Quite a bit of suburbia to get through first but then the joys of the New Forest. After lunch at Sandbanks, we crossed on the ferry and headed for Dorset. Breathtaking coastal drive along Jurassic Coast – that will take some beating. Not only were the views stunning but it was a perfect illustration of what this unique event is all about.
Very special to have several of the amazing Eagle E-types and their incredible variants on the trip together – surely a first – plus Henry Pearman and Paul Brace. Also have racer Mile Wilds with us, doing several days. Fabulous support.
CRY ran perfectly, apart from ******** cigar lighter not working and so no satnav! Had to use phones. In morning, navigator was Octavia Pollock from the Country Life and The Field. In the afternoon I had the first of my paying passengers who had heard of the event through a Classic & Sports Car Facebook mention. More funds for Prostate Cancer UK. Great stuff. Really nice guy, and good navigator, thank goodness.
Above: Stage 1 – winning bidder for the half day passenger ride with Philip Porter in 848 CRY, Matt Bradley.
Finished at Lyme Regis Gold Club, greeted by the Mayor. Dinner, lot of happy people, all the hard work by Louise and the E-type Club office team worthwhile, collapsed shattered and now off this morning to Penzance.
Above: Photo montage by Peter Johns

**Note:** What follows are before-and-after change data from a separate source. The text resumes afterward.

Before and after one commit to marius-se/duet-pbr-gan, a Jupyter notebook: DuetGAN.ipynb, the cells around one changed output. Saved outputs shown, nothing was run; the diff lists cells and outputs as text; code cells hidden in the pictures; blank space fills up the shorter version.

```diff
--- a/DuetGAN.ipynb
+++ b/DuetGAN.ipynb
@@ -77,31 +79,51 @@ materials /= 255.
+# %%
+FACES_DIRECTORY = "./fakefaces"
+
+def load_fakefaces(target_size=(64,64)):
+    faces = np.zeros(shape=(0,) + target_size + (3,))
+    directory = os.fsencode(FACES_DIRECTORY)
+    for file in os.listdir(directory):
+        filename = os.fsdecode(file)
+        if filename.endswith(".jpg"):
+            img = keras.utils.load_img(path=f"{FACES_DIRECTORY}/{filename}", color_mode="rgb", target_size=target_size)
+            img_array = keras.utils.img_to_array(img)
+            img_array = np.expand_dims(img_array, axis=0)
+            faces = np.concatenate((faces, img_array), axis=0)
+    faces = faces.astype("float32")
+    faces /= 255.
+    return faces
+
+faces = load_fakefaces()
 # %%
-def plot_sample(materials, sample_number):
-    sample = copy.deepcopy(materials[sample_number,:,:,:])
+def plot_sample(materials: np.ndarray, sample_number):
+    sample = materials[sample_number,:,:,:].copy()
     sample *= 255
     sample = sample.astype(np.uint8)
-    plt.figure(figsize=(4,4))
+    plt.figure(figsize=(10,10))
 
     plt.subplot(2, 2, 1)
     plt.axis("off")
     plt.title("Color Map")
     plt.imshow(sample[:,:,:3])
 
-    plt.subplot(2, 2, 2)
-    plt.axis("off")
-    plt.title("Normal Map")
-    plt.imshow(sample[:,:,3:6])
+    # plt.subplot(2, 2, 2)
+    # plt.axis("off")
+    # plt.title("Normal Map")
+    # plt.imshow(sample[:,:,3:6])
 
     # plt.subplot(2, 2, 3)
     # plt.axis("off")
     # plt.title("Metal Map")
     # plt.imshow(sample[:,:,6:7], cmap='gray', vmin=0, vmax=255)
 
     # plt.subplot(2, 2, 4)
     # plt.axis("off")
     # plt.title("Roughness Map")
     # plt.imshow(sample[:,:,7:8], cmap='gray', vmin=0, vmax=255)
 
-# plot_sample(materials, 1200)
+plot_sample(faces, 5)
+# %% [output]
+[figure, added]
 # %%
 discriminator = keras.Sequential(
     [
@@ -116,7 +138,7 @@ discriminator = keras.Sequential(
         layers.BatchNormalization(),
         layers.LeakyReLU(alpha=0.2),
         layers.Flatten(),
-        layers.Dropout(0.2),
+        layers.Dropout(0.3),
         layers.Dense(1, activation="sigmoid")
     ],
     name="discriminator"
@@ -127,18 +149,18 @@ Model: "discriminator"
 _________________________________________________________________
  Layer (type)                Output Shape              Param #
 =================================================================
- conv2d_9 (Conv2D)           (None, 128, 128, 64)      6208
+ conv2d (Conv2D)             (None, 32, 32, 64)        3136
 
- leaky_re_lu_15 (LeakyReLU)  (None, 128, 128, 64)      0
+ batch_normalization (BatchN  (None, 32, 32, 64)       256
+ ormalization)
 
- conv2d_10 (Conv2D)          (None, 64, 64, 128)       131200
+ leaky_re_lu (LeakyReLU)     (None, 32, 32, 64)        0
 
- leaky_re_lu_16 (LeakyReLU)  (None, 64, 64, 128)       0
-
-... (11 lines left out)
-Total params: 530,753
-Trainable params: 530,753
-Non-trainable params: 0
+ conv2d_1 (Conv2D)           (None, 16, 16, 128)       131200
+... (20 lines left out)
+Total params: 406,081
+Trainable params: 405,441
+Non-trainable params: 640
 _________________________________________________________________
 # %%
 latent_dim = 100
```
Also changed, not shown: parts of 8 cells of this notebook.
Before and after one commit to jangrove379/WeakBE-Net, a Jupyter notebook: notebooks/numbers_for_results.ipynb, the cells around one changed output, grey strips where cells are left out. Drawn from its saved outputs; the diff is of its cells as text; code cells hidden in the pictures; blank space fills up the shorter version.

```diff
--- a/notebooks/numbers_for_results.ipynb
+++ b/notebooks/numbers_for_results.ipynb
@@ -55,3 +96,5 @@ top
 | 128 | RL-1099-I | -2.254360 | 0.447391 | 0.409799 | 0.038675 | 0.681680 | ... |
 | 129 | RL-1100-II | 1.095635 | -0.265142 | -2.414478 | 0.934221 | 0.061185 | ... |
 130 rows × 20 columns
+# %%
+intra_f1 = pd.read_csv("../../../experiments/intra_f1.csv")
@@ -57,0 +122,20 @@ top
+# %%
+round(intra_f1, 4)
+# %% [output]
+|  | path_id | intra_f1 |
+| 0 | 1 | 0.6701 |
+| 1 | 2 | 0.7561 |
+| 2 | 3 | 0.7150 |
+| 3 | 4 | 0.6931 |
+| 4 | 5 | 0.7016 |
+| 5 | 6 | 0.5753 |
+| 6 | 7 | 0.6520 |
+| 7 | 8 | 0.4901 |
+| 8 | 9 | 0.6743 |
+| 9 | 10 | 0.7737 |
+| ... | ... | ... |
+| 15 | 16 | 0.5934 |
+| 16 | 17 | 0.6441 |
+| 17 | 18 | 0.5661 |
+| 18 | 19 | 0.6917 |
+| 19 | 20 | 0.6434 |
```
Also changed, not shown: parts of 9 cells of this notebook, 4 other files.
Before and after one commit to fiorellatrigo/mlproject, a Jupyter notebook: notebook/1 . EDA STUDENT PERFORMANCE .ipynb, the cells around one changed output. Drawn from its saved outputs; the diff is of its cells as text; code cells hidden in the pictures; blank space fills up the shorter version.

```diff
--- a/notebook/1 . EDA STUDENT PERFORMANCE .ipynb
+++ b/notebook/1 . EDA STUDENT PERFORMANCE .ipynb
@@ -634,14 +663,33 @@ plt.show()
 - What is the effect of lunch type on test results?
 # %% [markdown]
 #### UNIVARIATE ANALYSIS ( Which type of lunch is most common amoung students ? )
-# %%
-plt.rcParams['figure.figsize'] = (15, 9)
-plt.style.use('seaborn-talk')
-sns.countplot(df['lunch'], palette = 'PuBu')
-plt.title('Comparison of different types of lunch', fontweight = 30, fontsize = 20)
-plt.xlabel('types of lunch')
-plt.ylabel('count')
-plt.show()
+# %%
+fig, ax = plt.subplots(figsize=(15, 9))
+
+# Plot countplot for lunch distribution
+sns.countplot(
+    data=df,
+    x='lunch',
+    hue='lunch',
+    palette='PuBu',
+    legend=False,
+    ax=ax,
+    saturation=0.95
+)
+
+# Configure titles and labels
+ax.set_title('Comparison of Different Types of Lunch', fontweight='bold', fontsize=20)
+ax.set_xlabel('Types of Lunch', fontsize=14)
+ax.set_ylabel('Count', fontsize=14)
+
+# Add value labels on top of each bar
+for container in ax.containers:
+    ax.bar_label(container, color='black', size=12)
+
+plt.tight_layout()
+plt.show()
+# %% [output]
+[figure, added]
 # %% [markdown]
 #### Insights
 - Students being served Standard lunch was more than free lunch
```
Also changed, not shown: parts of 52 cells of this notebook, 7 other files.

Stage 2 (Day 2). Hottest day of the year forecast. Started from seafront car park in Lyme Regis in one hell of a thunderstorm. Not the plan. Brisk trade in E-type Club umbrellas! I asked around to see if anyone had any spare goldfish because they would luxuriated in the private pond quickly developing within CRY. Headed off, virtually unable to see. Had another charity-paying passenger and, thankfully, he did not seem too fazed by it all. Gradually weather cleared and so hood came down, which caused it to rain again. Putting hood up succeeded in halting rain. This sequence was an ongoing one during the morning and was excellent exercise. Reached the delightful town of Dartmouth and caught the short ferry (second in two days: becoming the tour of the ferries) and small bunch of us stopped shortly after for excellent fish and chips. In the afternoon, we hit so much traffic it was not true. Seemed every road-worthy car in Britain was in Devon and Cornwall. Not much fun. Using traffic updates, afternoon navigator Octavia did a great job tying to beat the jams and we ended up going down singe-track lanes and, as if it wasn’t wet enough, through a ford!
Had to stop to do another radio interview en route. Finally, arrived in Penzance in yet another thunderstorm – it had followed us. Rarely known rain like it. Roads now rivers. Need bilge pumps! Superb evening at lovely, historic Trereife House, a warm welcome from the family, whose home it has been for many generations, a fine dinner and hilarious talk by Paul Abadjian completed a challenging day.
Just hope the forecast today is for horrendous storms and we should have glorious sunshine. Out photographing early and looking good.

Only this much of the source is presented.